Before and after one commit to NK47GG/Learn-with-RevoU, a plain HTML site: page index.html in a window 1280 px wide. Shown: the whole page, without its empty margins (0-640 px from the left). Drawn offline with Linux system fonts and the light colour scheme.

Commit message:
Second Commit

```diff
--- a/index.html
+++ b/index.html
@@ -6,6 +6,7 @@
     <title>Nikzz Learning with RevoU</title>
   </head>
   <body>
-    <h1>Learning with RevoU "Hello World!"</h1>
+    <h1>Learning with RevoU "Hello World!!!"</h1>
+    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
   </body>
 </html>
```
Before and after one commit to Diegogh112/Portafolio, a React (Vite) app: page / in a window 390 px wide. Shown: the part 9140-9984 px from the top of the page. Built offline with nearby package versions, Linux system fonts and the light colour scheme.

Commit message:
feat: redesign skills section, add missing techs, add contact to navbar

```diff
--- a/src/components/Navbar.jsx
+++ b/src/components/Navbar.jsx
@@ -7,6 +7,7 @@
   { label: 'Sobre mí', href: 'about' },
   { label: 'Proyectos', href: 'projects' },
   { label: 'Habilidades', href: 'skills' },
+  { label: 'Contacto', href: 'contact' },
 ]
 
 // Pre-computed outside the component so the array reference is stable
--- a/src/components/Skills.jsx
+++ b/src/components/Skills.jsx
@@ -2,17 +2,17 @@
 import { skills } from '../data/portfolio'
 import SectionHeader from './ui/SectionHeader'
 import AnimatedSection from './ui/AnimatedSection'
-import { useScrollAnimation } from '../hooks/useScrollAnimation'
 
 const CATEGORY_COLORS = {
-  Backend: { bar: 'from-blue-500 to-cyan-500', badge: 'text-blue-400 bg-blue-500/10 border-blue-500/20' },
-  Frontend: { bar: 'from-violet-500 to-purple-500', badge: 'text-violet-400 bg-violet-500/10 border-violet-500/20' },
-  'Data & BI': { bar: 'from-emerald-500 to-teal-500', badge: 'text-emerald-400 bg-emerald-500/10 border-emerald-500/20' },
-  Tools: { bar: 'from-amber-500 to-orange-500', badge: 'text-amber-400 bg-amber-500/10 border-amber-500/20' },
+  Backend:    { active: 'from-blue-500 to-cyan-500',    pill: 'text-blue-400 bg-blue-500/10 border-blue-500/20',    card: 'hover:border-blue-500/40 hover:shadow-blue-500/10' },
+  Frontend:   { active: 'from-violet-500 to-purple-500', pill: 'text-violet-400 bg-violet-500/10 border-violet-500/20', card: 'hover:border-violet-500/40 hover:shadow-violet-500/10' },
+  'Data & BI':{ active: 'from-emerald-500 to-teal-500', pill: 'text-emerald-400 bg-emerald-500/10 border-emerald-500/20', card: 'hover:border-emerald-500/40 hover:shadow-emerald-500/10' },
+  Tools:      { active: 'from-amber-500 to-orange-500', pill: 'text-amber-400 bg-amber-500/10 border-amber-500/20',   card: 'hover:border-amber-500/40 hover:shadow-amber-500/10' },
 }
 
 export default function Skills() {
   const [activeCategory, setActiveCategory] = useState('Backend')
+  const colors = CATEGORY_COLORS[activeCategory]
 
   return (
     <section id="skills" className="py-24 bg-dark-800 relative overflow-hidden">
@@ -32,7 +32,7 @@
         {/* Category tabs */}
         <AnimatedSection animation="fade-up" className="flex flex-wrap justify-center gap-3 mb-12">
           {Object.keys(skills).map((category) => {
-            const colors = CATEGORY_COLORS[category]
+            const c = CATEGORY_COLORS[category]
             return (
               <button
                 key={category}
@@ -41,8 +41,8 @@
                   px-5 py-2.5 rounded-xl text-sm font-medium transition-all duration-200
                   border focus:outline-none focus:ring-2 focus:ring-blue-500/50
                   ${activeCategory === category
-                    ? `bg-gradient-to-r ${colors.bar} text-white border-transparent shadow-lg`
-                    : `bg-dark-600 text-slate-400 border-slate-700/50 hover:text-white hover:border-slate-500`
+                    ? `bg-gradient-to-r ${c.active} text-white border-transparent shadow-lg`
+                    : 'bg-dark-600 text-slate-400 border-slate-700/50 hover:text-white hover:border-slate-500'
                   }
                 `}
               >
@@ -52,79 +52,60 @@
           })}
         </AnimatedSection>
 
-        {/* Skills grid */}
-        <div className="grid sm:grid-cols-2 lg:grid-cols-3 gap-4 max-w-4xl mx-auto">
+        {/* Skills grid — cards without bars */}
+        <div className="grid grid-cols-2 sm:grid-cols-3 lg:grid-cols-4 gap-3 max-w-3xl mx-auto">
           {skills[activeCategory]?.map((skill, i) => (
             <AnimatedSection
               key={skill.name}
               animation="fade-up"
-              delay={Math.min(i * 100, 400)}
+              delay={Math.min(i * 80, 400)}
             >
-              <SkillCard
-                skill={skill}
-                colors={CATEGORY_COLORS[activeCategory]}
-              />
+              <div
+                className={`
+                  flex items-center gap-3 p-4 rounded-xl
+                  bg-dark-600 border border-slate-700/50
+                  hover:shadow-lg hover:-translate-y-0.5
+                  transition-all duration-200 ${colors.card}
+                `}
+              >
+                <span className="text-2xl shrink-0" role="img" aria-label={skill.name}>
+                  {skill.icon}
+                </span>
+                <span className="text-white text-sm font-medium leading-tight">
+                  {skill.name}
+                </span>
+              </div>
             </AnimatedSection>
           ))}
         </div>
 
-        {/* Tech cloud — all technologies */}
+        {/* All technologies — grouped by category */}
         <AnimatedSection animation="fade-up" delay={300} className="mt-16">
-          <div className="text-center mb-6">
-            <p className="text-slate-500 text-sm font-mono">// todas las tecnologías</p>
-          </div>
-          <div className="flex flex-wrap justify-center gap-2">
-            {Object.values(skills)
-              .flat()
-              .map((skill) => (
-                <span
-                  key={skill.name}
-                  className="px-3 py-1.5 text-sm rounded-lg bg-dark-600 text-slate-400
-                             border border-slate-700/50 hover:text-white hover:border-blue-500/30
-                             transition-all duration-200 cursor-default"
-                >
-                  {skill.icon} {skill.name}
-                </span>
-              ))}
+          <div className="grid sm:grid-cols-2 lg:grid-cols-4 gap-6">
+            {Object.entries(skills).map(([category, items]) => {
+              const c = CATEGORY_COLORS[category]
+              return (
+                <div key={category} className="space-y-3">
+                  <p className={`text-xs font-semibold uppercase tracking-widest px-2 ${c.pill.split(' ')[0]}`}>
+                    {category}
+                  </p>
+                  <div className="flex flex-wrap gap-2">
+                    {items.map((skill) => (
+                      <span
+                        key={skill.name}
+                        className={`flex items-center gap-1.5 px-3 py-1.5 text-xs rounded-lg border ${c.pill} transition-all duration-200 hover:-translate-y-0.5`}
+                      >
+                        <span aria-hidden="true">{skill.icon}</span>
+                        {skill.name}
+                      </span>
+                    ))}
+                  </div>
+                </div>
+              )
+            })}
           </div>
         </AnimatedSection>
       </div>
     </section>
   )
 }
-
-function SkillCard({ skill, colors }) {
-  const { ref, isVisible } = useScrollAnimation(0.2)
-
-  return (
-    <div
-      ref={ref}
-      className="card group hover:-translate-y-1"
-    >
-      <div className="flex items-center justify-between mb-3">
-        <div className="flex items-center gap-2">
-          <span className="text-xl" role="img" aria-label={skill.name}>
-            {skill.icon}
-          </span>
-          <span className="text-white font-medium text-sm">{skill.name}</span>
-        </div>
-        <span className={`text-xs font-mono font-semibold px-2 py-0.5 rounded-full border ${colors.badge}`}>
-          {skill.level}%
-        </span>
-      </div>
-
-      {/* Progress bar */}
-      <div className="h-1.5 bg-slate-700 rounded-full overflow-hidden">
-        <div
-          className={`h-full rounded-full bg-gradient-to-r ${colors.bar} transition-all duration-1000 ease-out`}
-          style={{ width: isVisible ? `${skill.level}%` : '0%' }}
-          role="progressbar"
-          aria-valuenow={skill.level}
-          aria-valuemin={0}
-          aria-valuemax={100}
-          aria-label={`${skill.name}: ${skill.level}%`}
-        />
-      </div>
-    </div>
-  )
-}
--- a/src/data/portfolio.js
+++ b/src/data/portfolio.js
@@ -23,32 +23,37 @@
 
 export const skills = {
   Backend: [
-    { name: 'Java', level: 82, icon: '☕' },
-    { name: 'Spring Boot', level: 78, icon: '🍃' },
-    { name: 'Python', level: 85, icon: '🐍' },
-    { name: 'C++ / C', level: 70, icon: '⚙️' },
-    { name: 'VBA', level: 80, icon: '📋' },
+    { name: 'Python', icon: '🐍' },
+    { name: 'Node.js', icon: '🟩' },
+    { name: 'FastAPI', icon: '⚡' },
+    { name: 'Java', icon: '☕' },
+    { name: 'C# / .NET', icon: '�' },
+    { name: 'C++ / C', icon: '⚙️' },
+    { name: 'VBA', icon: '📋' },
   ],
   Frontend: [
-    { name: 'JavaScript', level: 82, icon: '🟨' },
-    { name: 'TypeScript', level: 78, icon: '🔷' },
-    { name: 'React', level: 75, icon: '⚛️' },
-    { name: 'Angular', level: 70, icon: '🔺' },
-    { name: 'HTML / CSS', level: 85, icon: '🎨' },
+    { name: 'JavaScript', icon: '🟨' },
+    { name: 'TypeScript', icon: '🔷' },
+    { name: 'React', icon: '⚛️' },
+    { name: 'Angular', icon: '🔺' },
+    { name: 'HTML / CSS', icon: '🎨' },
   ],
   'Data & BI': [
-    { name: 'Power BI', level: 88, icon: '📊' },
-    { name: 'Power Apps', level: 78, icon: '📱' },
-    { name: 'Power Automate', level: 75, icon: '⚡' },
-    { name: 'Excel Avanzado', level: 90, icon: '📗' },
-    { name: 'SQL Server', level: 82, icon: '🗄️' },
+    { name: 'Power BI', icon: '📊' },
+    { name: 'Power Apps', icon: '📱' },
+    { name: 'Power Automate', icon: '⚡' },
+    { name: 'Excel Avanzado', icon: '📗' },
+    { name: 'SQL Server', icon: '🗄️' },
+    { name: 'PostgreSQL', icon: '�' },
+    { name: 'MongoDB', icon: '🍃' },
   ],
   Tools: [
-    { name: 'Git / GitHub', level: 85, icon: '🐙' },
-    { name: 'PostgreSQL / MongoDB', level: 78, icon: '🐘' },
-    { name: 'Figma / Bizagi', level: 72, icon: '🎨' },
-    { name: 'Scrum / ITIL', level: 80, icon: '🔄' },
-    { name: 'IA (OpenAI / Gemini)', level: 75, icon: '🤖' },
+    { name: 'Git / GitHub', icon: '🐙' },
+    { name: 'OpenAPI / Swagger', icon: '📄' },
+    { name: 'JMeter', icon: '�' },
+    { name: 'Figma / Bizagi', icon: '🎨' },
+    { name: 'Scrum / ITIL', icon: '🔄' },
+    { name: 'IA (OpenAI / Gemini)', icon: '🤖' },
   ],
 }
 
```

★ ★ ★ ★ ★ ★ ★

_Task to carry out_.
Please copy out every line in the listing that has the string "isVisible".

_Problem solution_.
-  const { ref, isVisible } = useScrollAnimation(0.2)
-          style={{ width: isVisible ? `${skill.level}%` : '0%' }}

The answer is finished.